As the hype of blockchain oozes into every industry, its becoming more and more apparent that genomics could be the first real killer app in the space. As suggested above, privacy is already required at every step for genome sequencing, but the same logic can be applied to every personalised medicine process, from blood tests to microbiome mapping.


The second interesting angle that blockchain brings is the the ability for the data owners to profit by sharing their genomic data, with contributors receiving a virtual currency and partial ownership of the database.


Combining the drop in technology costs, the promise and demand of personalised medicine and the incentives for privacy, the market is set to boom. The race is on to see which of these blockchain companies can execute on their plans in the most engaging and efficient ways. Who is your money on?


If you’d like to get all of the updates from the team, you can join our Telegram Group here follow us @genomesio

Comments ( 1 )
  • Laurens Wiel says:

    I understand the use-case for I think the block chain technology may be a perfect candidate to ensure uniqueness of the data while empowering the privacy of the User.

    I do have the following concerns on why are there need for tokens? Let me elaborate:
    The user is credited tokens from a third party for allowing them to make use of their genetic data. This means that the tokens are a form of intrinsic value that a user receives. The only way I now see how that user can liquidate that value is by selling them back to the 3rd parties. Which I think does not justify the need for a specific token as this could also be done by any other cryptocurrency or even fiat for that matter.

    So why is there a token in the first place and what are the use cases for the user to liquidate the tokens, besides selling them back to the 3rd parties? Also, who decides on the token-price of a single genome?

    I see great potential for allowing users to donate tokens to specific 3rd parties. E.g. if you are the parents of a child with a severe genetic disorder. And if they then have their child sequenced and thus receiving tokens, I could see those parents willing to donate these tokens to research parties that attempt to find causes/treatments to this disorder. This gives the parents/child much greater control on their genomic data.

    What is also not clear for me is the privacy aspect of the tokens, are these readable on an open ledger? If so, how would guarantee privacy for wallet addresses? Example: if an user has a rare genetic variant that is of interest to multiple 3rd party studies, how easy is it to trace back the transactions to a specific wallet address?

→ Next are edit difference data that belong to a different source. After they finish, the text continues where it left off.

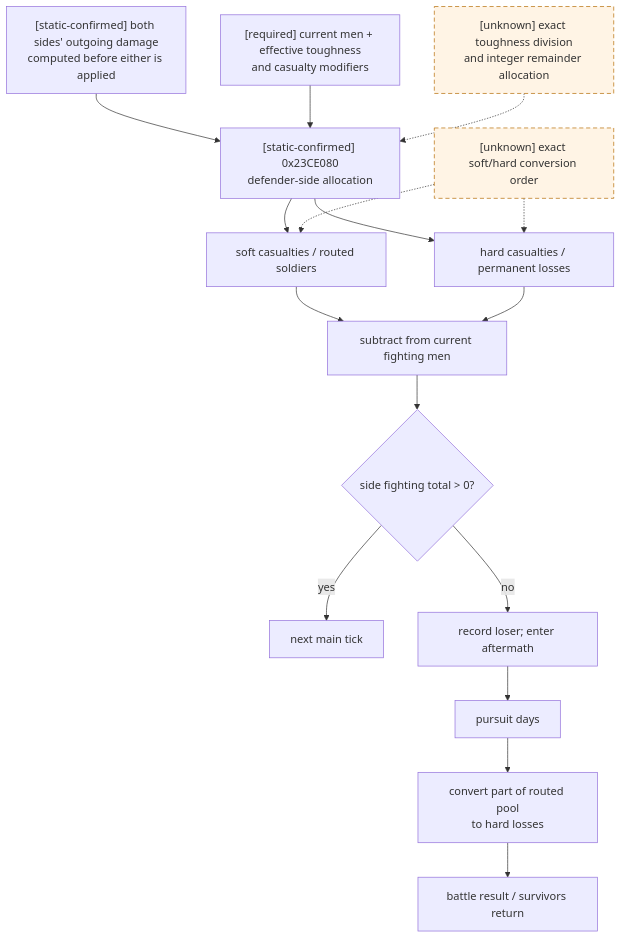
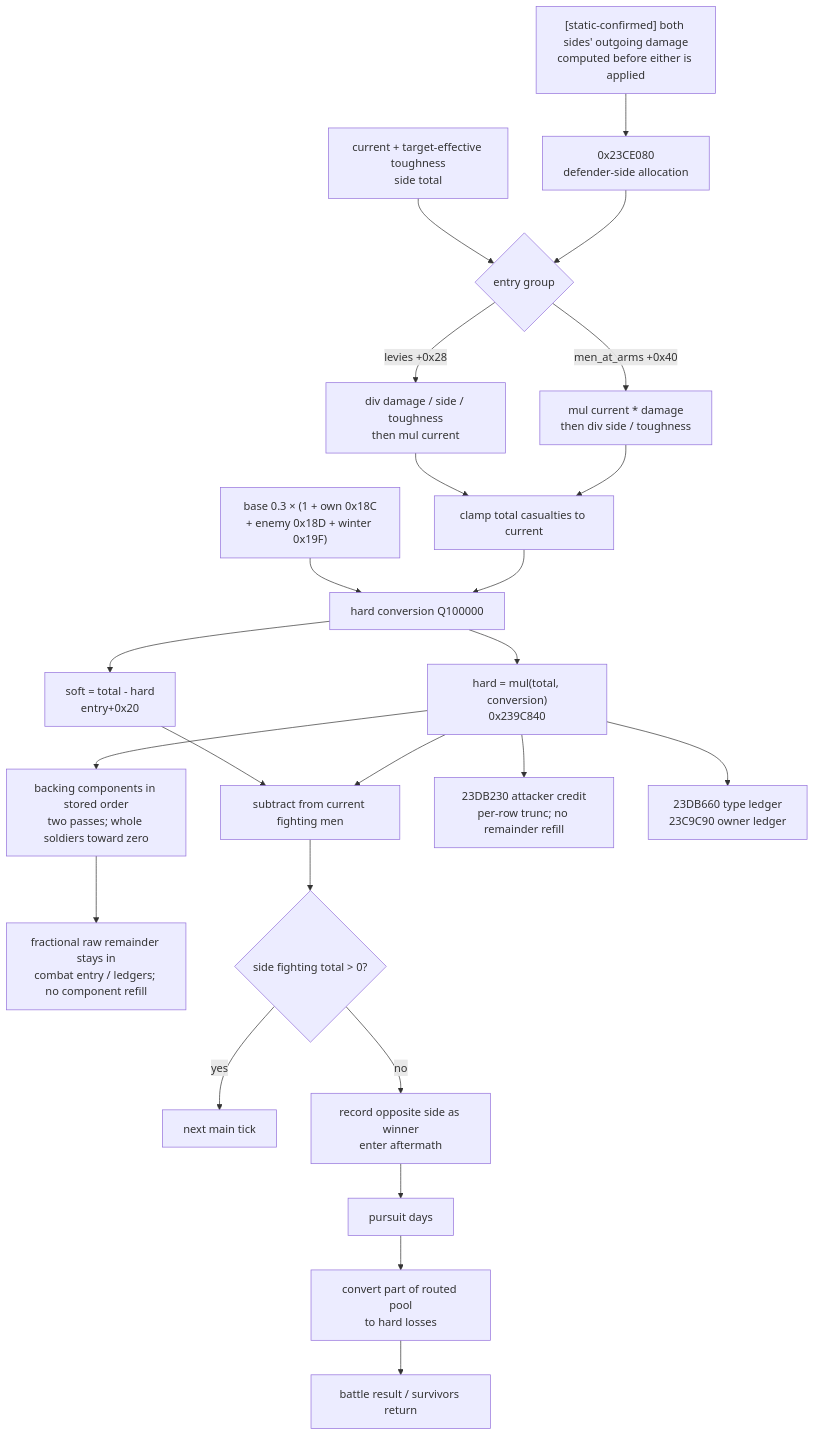
One commit to XenoAmess/ck3_eternal_recurrence changed the fourth of 8 diagrams in docs/ck3-native-ai/battle-simulation.md. Above: the diagram before and after it, drawn with Mermaid. The commit also changed other lines of this file and 183 other files, not shown here.

````diff
--- a/docs/ck3-native-ai/battle-simulation.md
+++ b/docs/ck3-native-ai/battle-simulation.md
@@ -210,20 +415,26 @@
 ```mermaid
 flowchart TD
-    OD["[static-confirmed] both sides' outgoing damage<br/>computed before either is applied"] --> DA["[static-confirmed] 0x23CE080<br/>defender-side allocation"]
-    DS["[required] current men + effective toughness<br/>and casualty modifiers"] --> DA
-    DA --> SC["soft casualties / routed soldiers"]
-    DA --> HC["hard casualties / permanent losses"]
+    OD["[static-confirmed] both sides' outgoing damage<br/>computed before either is applied"] --> DA["0x23CE080<br/>defender-side allocation"]
+    DS["current + target-effective toughness<br/>side total"] --> EG{"entry group"}
+    DA --> EG
+    EG -->|levies +0x28| LF["div damage / side / toughness<br/>then mul current"]
+    EG -->|men_at_arms +0x40| MF["mul current * damage<br/>then div side / toughness"]
+    CM["base 0.3 × (1 + own 0x18C<br/>+ enemy 0x18D + winter 0x19F)"] --> HCV["hard conversion Q100000"]
+    LF --> TC["clamp total casualties to current"]
+    MF --> TC
+    TC --> HCV
+    HCV --> SC["soft = total - hard<br/>entry+0x20"]
+    HCV --> HC["hard = mul(total, conversion)<br/>0x239C840"]
+    HC --> CP["backing components in stored order<br/>two passes; whole soldiers toward zero"]
+    CP --> CR["fractional raw remainder stays in<br/>combat entry / ledgers; no component refill"]
     SC --> FM["subtract from current fighting men"]
     HC --> FM
+    HC --> AL["23DB230 attacker credit<br/>per-row trunc; no remainder refill"]
+    HC --> DL["23DB660 type ledger<br/>23C9C90 owner ledger"]
     FM --> E{"side fighting total > 0?"}
     E -->|yes| N["next main tick"]
-    E -->|no| L["record loser; enter aftermath"]
-    L --> PU["pursuit days"]
-    PU --> CV["convert part of routed pool<br/>to hard losses"]
-    CV --> R["battle result / survivors return"]
-    U1["[unknown] exact toughness division<br/>and integer remainder allocation"] -.-> DA
-    U2["[unknown] exact soft/hard conversion order"] -.-> SC
-    U2 -.-> HC
-    classDef unknown stroke-dasharray: 6 4,fill:#fff4e5,stroke:#b36b00;
-    class U1,U2 unknown;
+    E -->|no| LOS["record opposite side as winner<br/>enter aftermath"]
+    LOS --> PU["pursuit days"]
+    PU --> PCV["convert part of routed pool<br/>to hard losses"]
+    PCV --> R["battle result / survivors return"]
 ```
````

    Looking forward to hear on future developments!

Leave A Comment

Your email address will not be published. Required fields are marked *

%d bloggers like this: